── RAW DATA ──

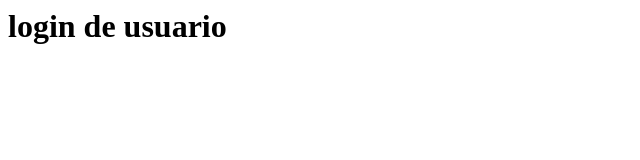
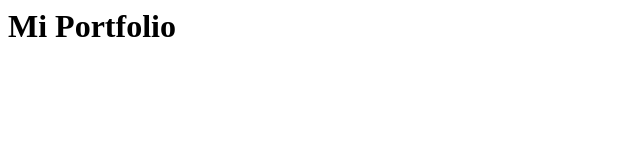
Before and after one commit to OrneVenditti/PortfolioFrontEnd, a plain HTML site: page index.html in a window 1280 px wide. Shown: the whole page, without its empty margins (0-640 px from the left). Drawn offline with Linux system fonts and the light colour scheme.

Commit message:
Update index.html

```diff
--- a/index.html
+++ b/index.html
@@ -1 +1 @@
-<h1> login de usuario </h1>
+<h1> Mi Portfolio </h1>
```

───
── RAW DATA ──

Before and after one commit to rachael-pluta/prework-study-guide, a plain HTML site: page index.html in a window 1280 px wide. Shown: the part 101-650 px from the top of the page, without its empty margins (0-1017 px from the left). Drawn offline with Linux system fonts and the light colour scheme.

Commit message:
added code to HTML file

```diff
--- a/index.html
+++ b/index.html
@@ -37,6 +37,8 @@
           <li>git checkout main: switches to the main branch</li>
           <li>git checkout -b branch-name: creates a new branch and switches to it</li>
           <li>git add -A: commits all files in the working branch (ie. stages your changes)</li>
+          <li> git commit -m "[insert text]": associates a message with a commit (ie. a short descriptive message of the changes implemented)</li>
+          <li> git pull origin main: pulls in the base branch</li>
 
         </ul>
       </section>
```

───

Now copy each line of the entries that mentions "switches".

TASK RESPONSE:
           <li>git checkout main: switches to the main branch</li>
           <li>git checkout -b branch-name: creates a new branch and switches to it</li>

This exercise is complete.